** Opening Extracted records block **
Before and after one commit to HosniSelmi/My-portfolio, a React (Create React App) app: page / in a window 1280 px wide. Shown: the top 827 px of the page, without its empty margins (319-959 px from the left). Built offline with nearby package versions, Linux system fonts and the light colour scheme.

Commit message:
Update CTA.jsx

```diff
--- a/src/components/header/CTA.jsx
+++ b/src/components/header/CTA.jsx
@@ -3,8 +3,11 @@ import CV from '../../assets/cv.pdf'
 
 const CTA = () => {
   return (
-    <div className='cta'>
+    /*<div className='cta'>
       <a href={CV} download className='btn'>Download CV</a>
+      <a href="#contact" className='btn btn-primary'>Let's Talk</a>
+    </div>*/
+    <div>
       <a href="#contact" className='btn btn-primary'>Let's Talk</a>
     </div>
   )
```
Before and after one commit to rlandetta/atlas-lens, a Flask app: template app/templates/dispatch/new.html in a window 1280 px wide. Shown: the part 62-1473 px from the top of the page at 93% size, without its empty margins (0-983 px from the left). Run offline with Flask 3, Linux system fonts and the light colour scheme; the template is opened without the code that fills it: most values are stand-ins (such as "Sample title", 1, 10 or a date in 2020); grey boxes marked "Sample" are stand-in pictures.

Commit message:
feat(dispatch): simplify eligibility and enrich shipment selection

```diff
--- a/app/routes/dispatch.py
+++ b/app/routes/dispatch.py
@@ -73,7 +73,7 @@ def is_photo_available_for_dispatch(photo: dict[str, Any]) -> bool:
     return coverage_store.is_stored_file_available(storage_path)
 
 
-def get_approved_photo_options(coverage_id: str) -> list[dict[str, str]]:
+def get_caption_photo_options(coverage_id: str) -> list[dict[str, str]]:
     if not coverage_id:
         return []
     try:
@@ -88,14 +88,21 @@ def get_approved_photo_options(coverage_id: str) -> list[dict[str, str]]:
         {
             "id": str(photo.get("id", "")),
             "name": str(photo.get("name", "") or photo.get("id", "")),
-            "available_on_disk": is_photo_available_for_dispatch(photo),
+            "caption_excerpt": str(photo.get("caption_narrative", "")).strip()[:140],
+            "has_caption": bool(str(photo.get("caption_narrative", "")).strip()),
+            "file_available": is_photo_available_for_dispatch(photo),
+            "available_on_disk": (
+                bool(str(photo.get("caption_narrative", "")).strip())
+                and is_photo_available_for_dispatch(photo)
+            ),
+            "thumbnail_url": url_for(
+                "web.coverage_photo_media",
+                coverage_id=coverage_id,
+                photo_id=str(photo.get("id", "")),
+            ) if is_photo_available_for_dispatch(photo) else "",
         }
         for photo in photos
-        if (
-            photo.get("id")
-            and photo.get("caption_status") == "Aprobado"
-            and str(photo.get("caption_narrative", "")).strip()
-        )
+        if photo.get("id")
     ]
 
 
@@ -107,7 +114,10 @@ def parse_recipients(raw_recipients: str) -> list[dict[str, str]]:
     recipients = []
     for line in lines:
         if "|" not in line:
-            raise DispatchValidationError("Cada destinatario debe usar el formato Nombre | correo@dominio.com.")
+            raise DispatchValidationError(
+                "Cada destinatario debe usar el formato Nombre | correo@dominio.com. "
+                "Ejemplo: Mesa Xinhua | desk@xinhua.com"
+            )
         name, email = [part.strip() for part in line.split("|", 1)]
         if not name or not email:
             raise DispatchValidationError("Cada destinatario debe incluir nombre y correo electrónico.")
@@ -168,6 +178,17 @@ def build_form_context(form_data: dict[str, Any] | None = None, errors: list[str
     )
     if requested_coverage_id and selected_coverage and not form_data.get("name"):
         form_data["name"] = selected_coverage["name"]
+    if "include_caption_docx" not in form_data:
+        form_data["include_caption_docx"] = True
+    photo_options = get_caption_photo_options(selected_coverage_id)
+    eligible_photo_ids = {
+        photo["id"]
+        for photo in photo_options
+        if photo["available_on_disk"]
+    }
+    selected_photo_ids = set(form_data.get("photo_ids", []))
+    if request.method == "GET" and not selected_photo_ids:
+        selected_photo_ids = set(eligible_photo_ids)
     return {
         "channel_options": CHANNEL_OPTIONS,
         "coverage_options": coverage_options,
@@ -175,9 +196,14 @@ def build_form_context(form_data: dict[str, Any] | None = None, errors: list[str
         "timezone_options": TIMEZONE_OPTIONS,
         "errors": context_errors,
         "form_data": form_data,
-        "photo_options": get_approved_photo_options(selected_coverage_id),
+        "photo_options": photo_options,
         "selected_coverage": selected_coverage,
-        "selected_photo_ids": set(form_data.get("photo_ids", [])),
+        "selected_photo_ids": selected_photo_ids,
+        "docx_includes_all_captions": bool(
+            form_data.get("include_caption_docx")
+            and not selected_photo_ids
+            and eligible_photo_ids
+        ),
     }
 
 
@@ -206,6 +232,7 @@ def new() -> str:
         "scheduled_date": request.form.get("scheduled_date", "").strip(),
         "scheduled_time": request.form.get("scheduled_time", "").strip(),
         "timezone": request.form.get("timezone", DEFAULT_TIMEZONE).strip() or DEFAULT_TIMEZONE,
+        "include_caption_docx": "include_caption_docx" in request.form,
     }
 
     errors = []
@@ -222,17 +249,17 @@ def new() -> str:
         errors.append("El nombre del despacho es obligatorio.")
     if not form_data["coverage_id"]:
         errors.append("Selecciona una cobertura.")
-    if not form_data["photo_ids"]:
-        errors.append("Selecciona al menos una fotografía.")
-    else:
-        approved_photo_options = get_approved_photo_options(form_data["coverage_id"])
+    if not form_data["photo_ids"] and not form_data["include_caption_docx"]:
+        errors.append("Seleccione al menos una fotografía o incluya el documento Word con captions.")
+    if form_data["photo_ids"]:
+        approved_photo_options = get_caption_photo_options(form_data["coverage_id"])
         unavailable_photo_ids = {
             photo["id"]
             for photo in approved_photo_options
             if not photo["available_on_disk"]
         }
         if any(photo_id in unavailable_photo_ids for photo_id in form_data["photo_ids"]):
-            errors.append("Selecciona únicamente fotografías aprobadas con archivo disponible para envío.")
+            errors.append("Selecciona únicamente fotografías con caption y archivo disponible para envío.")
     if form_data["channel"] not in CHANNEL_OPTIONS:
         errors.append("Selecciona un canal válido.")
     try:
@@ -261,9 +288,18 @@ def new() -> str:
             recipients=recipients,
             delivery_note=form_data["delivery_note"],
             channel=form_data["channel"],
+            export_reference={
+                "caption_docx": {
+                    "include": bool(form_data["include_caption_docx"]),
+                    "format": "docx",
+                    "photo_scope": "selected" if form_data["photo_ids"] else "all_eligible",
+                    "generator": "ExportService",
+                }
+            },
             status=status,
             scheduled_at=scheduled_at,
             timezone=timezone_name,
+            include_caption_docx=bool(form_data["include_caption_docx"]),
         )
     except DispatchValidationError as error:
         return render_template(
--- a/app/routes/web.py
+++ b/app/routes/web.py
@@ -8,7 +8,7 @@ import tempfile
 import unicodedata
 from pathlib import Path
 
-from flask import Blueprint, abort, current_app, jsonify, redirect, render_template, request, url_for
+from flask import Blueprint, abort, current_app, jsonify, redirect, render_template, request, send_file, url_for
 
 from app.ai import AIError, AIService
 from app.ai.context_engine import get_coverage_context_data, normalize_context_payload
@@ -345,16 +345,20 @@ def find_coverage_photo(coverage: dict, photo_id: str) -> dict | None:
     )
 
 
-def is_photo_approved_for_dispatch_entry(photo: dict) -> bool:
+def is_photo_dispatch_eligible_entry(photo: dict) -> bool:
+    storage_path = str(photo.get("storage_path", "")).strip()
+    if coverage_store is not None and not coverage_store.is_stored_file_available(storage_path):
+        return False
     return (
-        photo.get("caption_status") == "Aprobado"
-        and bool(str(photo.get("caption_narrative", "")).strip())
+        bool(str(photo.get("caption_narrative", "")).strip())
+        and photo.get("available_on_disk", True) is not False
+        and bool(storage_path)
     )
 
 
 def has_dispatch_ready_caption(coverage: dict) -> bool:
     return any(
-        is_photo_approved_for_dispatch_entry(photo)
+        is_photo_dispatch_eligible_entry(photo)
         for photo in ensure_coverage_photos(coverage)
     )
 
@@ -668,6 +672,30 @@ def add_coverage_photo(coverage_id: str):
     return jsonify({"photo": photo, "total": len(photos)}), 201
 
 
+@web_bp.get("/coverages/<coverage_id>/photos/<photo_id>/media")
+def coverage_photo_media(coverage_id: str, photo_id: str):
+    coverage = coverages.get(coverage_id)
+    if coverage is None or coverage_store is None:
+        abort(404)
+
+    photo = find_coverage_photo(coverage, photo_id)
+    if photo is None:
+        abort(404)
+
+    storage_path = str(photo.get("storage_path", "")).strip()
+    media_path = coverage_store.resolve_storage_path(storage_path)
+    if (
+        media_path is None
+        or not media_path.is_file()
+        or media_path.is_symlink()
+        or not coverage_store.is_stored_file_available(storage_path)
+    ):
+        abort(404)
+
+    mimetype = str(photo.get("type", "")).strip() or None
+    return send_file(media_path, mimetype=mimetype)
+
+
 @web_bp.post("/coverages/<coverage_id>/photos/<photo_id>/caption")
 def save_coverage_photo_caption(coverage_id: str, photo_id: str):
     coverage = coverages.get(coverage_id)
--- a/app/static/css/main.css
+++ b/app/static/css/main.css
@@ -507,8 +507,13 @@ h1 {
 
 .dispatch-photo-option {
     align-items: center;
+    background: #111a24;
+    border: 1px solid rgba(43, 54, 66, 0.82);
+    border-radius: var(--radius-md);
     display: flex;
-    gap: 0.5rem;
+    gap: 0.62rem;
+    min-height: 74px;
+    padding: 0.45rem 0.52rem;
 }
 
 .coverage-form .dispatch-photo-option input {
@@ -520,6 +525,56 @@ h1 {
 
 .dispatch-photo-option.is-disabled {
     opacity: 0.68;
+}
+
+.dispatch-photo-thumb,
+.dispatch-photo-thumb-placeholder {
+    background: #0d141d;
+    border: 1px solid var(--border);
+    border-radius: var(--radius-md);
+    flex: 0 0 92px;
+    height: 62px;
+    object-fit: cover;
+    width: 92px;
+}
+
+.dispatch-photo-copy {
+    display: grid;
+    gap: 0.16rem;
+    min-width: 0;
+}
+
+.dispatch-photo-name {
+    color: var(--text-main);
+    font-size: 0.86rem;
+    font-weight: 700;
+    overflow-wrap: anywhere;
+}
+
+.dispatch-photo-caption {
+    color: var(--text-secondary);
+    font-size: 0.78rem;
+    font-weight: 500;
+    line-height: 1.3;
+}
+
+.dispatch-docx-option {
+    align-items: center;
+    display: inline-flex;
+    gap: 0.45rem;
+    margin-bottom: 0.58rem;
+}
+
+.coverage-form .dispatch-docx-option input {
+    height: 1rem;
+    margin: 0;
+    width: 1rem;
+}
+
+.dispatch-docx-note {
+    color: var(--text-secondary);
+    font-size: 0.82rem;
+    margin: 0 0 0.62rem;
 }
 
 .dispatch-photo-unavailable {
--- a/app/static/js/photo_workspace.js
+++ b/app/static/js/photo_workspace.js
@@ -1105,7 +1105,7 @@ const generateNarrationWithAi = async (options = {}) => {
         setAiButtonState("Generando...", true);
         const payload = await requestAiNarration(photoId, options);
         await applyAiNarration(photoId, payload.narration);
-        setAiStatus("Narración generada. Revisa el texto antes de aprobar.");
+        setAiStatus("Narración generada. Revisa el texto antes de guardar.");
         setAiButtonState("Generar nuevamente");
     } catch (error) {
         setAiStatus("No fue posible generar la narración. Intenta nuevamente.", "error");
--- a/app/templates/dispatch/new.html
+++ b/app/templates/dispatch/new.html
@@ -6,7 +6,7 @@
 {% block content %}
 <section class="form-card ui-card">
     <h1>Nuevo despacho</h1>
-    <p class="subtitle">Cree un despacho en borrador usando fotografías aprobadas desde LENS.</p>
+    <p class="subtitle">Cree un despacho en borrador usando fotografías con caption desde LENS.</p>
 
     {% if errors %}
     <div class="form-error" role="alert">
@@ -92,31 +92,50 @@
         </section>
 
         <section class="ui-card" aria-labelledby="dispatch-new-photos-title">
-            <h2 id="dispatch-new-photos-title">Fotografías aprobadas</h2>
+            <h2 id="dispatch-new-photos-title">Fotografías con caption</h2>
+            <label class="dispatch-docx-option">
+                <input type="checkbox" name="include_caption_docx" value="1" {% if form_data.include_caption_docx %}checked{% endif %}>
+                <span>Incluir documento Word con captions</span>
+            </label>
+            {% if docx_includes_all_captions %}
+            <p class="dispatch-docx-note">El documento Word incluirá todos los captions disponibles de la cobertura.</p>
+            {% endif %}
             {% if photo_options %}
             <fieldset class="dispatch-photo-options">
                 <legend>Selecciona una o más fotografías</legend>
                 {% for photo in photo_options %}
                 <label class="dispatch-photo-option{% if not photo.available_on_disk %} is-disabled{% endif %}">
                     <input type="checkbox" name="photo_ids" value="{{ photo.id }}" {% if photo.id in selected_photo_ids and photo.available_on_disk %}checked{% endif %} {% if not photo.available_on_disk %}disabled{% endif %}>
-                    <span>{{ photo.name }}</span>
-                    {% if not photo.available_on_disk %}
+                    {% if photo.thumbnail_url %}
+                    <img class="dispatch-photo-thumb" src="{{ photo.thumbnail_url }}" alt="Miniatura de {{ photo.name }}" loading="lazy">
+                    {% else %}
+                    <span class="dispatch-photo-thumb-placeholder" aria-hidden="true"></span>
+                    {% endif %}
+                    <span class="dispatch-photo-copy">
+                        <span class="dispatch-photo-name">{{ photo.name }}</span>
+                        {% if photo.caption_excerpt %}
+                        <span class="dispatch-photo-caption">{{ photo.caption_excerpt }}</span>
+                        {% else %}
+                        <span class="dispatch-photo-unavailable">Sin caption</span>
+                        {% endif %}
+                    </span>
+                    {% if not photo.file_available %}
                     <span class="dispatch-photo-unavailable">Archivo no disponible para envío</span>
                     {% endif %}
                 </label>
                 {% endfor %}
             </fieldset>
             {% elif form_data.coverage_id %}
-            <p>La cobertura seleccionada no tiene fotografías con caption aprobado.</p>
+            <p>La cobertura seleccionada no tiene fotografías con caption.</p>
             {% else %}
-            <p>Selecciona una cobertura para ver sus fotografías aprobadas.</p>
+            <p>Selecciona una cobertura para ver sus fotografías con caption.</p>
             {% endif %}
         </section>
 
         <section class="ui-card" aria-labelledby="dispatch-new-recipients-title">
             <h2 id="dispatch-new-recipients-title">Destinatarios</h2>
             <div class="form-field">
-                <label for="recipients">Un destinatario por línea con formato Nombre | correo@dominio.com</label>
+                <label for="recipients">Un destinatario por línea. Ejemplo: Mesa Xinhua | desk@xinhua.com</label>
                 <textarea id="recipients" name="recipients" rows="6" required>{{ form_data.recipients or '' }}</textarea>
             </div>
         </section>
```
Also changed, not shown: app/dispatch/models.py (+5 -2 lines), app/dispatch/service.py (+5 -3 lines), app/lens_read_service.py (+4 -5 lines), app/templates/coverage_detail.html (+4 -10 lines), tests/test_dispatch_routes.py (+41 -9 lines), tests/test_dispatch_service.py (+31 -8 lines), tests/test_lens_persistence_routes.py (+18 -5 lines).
** Closing Extracted records block **
[Task brief]:
If a line in the data holds the string "dominio", copy that line.

[Exercise response]:
-            raise DispatchValidationError("Cada destinatario debe usar el formato Nombre | correo@dominio.com.")
+                "Cada destinatario debe usar el formato Nombre | correo@dominio.com. "
-                <label for="recipients">Un destinatario por línea con formato Nombre | correo@dominio.com</label>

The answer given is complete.